• _WORK ITEM_: The word "curly" marks the lines to find; copy every such line from the data below.
------ DATA FOR ANALYSIS ------
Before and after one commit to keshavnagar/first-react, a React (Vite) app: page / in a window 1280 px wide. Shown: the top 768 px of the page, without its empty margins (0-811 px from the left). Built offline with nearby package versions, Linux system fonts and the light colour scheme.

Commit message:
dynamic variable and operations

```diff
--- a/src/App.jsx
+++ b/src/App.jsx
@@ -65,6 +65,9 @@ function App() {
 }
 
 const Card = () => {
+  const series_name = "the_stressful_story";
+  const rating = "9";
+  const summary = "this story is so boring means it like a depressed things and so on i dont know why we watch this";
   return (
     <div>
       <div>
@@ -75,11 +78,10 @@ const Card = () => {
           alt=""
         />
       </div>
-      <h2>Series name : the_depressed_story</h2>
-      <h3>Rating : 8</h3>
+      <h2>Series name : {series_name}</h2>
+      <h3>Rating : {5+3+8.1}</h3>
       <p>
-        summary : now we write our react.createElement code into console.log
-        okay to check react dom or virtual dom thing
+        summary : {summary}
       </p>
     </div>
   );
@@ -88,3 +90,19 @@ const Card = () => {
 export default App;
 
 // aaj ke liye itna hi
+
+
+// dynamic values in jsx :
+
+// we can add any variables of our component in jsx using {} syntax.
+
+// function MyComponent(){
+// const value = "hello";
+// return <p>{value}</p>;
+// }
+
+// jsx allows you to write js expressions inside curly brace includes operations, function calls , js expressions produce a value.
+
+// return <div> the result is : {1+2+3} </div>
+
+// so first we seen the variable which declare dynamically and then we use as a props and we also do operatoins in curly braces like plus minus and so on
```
------
• _ANSWER BELOW_:
+// jsx allows you to write js expressions inside curly brace includes operations, function calls , js expressions produce a value.
+// so first we seen the variable which declare dynamically and then we use as a props and we also do operatoins in curly braces like plus minus and so on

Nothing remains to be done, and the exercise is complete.